Unfortunately, all the strong work of Exam is wasted by a weak ending. By having the characters shown to go to such desperate lengths to secure the job, the film makers have written themselves into a narrative dead end from which they are unable to escape. The answer and indeed the question are solved fairly neatly, but not satisfactorily. It’s the same problem when you heard the answer to a riddle – some people will be impressed by how clever it was, others will groan at how pointless/silly/unguessable it was. Unfortunately, in the case of Exam’s riddle, I fell in the later category. More importantly, the ending sequence calls in question the process by which the original candidates were selected. Given the explanations provided, it seems utterly ludicrous that some of the individuals present at the start would have been headhunted for this job, let alone reach the final 8 applicants.

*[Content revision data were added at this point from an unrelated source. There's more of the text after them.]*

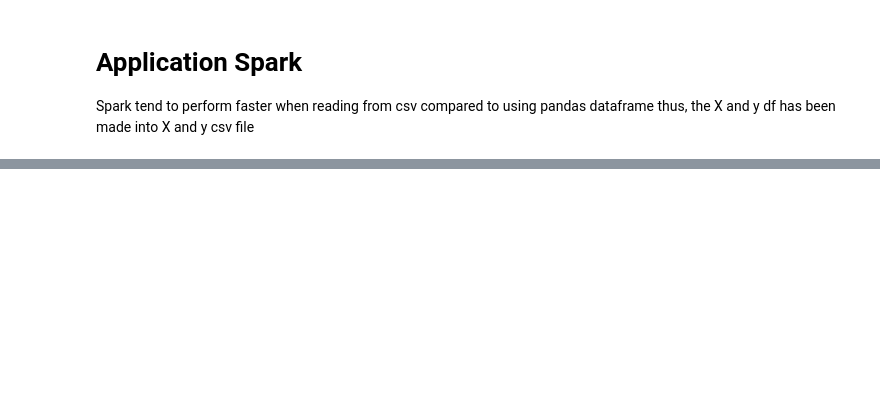
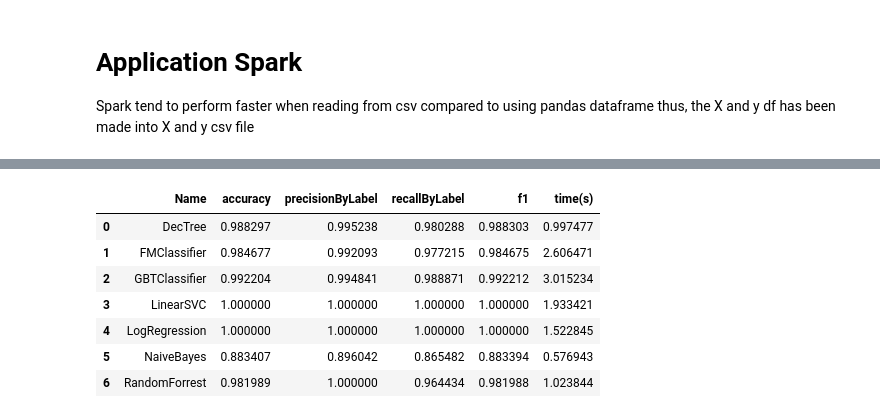
Before and after one commit to nhatthuan97/Qualifying_Repo, a Jupyter notebook: Qualifying.ipynb, the cells around one changed output, grey strips where cells are left out. Cells and saved outputs as stored; diff of their text form; code cells hidden in the pictures; blank space fills up the shorter version.

```diff
--- a/Qualifying.ipynb
+++ b/Qualifying.ipynb
@@ -703,0 +586,2 @@ performance_df_spark
+# %%
+df_spark=spark.createDataFrame(df_shuffle)
@@ -703,0 +658,34 @@ performance_df_spark
+# %%
+import timeit
+
+performance_metrics=['accuracy','precisionByLabel','recallByLabel','f1']
+cols_name=['Name','Iteration']
+
+for  p in performance_metrics:
+    cols_name.append(p)
+cols_name.append('time(s)')
+performance_df_spark = pd.DataFrame(columns = cols_name)
+# %%
+folds=10
+for itteration in range(folds):
+    #print(itteration)
+    df_shuffle=df_train_test_spark.orderBy(rand())
+    trainDF,testDF=df_train_test_spark.randomSplit([0.75,0.25])
+
+    #Handle all normal model
+    for model in model_list:
+        start_time = timeit.default_timer()
+        cur_model=model[1]
+        cur_model=cur_model.fit(trainDF)
+        pred=cur_model.transform(testDF)
+        temp = [model[0],itteration]
+
+        for p in performance_metrics:
+            evaluator = MulticlassClassificationEvaluator(predictionCol='prediction', labelCol=target, metricName=p)
+            temp.append(evaluator.evaluate(pred))
+
+        end_time=timeit.default_timer()-start_time
+
+        temp.append(end_time)
+        performance_df_spark.loc[len(performance_df_spark.index)] = temp
+        #print(cur_model,end_time)
@@ -703,0 +734,13 @@ performance_df_spark
+# %%
+temp=performance_df_spark.groupby('Name',as_index=False).mean()
+temp=temp.drop(['Iteration'],axis=1)
+temp
+# %% [output]
+|  | Name | accuracy | precisionByLabel | recallByLabel | f1 | time(s) |
+| 0 | DecTree | 0.988297 | 0.995238 | 0.980288 | 0.988303 | 0.997477 |
+| 1 | FMClassifier | 0.984677 | 0.992093 | 0.977215 | 0.984675 | 2.606471 |
+| 2 | GBTClassifier | 0.992204 | 0.994841 | 0.988871 | 0.992212 | 3.015234 |
+| 3 | LinearSVC | 1.000000 | 1.000000 | 1.000000 | 1.000000 | 1.933421 |
+| 4 | LogRegression | 1.000000 | 1.000000 | 1.000000 | 1.000000 | 1.522845 |
+| 5 | NaiveBayes | 0.883407 | 0.896042 | 0.865482 | 0.883394 | 0.576943 |
+| 6 | RandomForrest | 0.981989 | 1.000000 | 0.964434 | 0.981988 | 1.023844 |
```
Also changed, not shown: parts of 54 cells of this notebook, 31 other files.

Whether you enjoy Exam will largely depend on your personal attitudes and expectations. If you appreciate a group of actors working with a taught, interesting script, you should get a lot of pleasure from this film. If you can ignore plot holes in favour of performance, Exam will work for you. But if you want a rounded story that will stay with you afterwards, or a satisfying conclusion to interesting conundrum, you’ll probably walk out disappointed. This is the key question you’ll need to answer, before you see Exam.